Members are also inspired by our video learning project, where they are creating what will become a huge library of video learning that all members can access. In America, instructional designers and e-Learning developers volunteer to create content specifically for members of our US counterpart Lingo’s – with their efforts celebrated in the Global Giveback awards. When you start to think collaboratively like this, the possibilities are endless!

Coming together collaboratively can spark ideas, ignite enthusiasm, and solve problems that may be daunting when you face them alone. At the heart of real collaboration is an essential truth that we all know and recognise – that together we are more powerful than on our own.

Connect & collaborate with me on LinkedIn and Twitter @martincbaker @charitylearning @corporateelearn

Martin Baker has contributed this article as part of our thought leader guest blog series . Find out more about Martin here.

Compare your L&D strategy with the Towards Maturity Learning Health Check

Compare your L&D strategy

Review your L&D strategy to discover your strengths and opportunities for improvement with the Towards Maturity Learning Health Check.

Featured content

The Great Training Robbery

The Great Training Robbery

According to research published by Harvard Business School (HBS), organisations across the globe are experiencing ‘The Great Training Robbery’ because the correct conditions and culture for learning are not in place. People are not ready and willing to change, and ultimately learn.

La Vie en Rose, does seeing ‘life in pink’ matter?

La Vie en Rose, does seeing ‘life in pink’ matter?

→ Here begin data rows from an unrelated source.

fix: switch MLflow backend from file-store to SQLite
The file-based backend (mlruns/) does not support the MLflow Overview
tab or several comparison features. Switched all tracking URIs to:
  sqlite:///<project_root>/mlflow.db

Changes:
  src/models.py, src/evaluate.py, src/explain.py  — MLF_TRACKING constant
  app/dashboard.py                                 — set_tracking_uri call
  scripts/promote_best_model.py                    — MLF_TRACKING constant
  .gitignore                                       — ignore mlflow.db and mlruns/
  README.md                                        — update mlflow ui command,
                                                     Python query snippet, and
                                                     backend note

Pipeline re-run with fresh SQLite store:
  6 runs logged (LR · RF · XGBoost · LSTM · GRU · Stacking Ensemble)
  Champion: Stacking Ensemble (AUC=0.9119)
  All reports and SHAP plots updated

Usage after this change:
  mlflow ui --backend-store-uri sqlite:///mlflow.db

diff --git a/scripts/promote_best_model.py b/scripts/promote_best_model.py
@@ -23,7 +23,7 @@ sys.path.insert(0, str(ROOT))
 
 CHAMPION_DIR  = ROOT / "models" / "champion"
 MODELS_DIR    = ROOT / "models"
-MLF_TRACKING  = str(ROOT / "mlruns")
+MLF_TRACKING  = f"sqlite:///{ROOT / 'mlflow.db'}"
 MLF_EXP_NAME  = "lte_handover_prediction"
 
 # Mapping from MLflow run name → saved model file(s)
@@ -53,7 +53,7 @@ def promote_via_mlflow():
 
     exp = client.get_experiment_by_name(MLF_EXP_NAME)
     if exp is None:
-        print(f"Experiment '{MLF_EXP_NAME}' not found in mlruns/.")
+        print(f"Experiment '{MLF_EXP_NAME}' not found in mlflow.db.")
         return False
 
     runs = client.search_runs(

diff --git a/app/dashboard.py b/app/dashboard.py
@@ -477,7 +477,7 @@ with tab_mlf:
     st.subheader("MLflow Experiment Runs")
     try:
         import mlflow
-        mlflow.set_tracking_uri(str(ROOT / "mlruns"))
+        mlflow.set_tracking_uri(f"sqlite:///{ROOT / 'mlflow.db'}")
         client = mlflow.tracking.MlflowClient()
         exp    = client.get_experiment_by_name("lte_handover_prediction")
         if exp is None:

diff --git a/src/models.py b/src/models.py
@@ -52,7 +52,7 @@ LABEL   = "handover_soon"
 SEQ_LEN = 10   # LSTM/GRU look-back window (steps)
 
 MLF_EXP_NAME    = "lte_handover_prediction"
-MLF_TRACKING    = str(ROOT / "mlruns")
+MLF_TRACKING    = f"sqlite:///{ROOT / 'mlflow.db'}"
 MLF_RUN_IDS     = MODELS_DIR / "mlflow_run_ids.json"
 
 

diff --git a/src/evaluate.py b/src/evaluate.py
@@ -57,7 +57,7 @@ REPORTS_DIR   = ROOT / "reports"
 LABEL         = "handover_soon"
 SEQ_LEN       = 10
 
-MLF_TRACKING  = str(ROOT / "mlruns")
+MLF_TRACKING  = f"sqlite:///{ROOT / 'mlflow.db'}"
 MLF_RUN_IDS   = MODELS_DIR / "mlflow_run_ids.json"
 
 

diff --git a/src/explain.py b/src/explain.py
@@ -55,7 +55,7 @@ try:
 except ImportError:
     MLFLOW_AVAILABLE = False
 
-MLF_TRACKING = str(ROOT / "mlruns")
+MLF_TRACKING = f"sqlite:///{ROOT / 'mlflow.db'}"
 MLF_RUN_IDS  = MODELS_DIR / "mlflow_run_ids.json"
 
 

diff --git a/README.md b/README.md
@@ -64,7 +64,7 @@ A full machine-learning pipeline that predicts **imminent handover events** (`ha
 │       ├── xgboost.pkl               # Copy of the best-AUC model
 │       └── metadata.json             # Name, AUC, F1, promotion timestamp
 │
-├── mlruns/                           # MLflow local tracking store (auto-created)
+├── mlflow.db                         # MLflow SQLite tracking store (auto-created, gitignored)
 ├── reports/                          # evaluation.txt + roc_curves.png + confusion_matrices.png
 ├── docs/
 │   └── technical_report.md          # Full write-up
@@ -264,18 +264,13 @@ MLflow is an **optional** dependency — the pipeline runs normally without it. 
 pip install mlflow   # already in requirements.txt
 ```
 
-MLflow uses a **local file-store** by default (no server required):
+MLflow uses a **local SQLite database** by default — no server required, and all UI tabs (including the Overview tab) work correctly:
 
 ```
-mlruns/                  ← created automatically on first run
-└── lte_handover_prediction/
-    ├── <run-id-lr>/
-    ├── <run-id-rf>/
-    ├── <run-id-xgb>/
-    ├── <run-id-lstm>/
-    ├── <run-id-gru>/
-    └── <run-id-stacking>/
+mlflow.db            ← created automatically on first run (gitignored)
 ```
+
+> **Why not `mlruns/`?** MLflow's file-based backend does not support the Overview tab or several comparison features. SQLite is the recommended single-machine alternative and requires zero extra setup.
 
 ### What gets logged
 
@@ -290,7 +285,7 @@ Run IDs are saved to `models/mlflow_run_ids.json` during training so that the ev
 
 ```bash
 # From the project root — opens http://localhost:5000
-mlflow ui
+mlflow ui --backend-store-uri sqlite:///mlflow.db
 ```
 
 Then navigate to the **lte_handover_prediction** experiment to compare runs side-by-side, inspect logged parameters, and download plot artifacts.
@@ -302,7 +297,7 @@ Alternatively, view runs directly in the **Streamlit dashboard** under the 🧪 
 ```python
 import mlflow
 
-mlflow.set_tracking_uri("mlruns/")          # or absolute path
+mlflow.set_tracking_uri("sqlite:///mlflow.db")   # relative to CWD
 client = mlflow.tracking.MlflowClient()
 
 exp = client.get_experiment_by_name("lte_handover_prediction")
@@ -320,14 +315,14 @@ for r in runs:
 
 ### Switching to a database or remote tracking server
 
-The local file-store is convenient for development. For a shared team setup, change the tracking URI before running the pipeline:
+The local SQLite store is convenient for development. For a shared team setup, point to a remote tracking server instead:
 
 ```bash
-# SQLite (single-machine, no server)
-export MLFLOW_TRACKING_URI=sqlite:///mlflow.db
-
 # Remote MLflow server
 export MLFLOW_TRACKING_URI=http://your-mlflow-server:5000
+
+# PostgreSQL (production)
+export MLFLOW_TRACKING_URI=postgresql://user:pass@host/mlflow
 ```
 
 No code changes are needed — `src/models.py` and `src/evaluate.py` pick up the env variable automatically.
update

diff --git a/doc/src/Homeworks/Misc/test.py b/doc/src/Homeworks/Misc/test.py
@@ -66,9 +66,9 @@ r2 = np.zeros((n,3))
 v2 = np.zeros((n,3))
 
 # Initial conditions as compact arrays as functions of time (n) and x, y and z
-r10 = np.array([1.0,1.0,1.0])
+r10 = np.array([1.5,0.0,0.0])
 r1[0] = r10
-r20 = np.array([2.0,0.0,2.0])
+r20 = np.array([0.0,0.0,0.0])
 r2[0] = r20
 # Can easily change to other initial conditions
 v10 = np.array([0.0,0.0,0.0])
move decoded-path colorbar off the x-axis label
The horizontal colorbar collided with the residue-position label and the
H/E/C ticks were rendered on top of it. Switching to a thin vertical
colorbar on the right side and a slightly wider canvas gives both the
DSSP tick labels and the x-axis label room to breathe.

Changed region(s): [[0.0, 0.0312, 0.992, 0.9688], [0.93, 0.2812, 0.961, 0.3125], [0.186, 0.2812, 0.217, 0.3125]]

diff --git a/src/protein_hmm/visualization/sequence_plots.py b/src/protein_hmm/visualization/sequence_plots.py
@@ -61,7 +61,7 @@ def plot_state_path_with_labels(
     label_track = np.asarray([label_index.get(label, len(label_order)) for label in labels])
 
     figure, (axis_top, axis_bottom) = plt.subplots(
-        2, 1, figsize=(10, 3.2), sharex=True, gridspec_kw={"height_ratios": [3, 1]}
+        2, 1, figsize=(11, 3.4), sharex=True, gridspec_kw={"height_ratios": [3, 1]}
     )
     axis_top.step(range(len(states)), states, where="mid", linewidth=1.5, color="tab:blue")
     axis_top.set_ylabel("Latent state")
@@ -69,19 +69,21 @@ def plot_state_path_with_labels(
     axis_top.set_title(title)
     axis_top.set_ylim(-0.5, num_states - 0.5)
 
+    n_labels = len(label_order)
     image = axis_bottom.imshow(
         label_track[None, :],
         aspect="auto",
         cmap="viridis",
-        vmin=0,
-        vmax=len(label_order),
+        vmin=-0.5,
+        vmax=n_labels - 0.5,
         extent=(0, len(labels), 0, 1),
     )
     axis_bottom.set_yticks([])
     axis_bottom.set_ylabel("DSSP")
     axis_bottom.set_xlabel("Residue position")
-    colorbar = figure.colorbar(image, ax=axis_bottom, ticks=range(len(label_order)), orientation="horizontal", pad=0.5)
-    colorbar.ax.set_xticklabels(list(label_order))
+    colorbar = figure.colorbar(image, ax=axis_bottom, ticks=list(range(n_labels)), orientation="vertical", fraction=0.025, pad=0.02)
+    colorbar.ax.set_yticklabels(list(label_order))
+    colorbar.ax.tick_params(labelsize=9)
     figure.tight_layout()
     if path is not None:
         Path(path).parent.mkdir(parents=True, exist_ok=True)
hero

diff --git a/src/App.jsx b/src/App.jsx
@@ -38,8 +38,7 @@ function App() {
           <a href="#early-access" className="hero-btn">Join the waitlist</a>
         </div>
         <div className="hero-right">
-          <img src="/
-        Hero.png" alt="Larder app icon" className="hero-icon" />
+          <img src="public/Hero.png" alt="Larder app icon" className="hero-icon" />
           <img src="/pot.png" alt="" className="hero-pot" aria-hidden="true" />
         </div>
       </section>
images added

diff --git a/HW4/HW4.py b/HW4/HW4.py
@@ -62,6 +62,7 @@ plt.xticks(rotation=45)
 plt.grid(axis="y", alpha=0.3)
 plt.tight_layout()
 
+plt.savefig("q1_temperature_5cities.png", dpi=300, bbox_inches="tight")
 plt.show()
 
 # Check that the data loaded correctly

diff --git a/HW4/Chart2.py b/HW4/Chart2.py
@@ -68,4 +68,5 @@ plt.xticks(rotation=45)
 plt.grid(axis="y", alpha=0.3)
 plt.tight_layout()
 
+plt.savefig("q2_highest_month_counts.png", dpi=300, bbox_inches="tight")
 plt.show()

Learning can be defined in many ways, but most psychologists would agree that it is a relatively permanent change in behaviour that results from experience. The three major types of learning described by behavioural psychology are; classical conditioning, operant conditioning and observational learning. In order for learning to stick and becomes the new normal, all three types require self-driven will. Therefore, how people view the world through their lens matters.

Featured

The Great Training Robbery

The Great Training Robbery

According to research published by Harvard Business School (HBS), organisations across the globe are experiencing ‘The Great Training Robbery’ because the correct conditions and culture for learning are not in place. People are not ready and willing to change, and ultimately learn.

La Vie en Rose, does seeing ‘life in pink’ matter?

La Vie en Rose, does seeing ‘life in pink’ matter?

Learning can be defined in many ways, but most psychologists would agree that it is a relatively permanent change in behaviour that results from experience. The three major types of learning described by behavioural psychology are; classical conditioning, operant conditioning and observational learning. In order for learning to stick and becomes the new normal, all three types require self-driven will. Therefore, how people view the world through their lens matters.

Our Supporters also influence Towards Maturity's Health Check and research, providing insights on future trends and practices that should be investigated.

Pin It on Pinterest